■ YOUR INSTRUCTIONS
Copy each line in the data that includes the word "DECISIONS".

Excerpts from a dataset
•••

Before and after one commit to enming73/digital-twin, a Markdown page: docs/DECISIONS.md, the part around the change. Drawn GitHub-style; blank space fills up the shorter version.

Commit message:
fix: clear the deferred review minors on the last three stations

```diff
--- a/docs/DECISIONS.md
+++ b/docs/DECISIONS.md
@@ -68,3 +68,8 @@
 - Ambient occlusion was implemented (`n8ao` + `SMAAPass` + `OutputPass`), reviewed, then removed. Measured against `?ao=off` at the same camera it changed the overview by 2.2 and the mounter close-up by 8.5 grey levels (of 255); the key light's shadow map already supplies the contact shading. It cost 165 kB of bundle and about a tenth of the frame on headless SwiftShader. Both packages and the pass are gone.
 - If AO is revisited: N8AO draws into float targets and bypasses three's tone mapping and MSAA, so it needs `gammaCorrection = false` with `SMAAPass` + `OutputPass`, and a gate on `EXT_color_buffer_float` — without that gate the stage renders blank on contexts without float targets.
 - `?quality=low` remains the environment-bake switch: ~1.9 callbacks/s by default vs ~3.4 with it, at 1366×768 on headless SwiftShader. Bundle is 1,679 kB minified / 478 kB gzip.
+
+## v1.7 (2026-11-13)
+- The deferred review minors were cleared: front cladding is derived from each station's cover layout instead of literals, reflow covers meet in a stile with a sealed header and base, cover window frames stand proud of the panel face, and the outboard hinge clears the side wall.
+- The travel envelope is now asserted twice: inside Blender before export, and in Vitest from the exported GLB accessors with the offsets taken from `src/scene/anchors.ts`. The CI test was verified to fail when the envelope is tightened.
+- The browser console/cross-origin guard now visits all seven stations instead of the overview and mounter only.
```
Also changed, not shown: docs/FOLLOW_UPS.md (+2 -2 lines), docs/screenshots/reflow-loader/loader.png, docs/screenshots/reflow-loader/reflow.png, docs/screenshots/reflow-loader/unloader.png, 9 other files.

•••

■ TASK RESULT
Before and after one commit to enming73/digital-twin, a Markdown page: docs/DECISIONS.md, the part around the change. Drawn GitHub-style; blank space fills up the shorter version.
--- a/docs/DECISIONS.md
+++ b/docs/DECISIONS.md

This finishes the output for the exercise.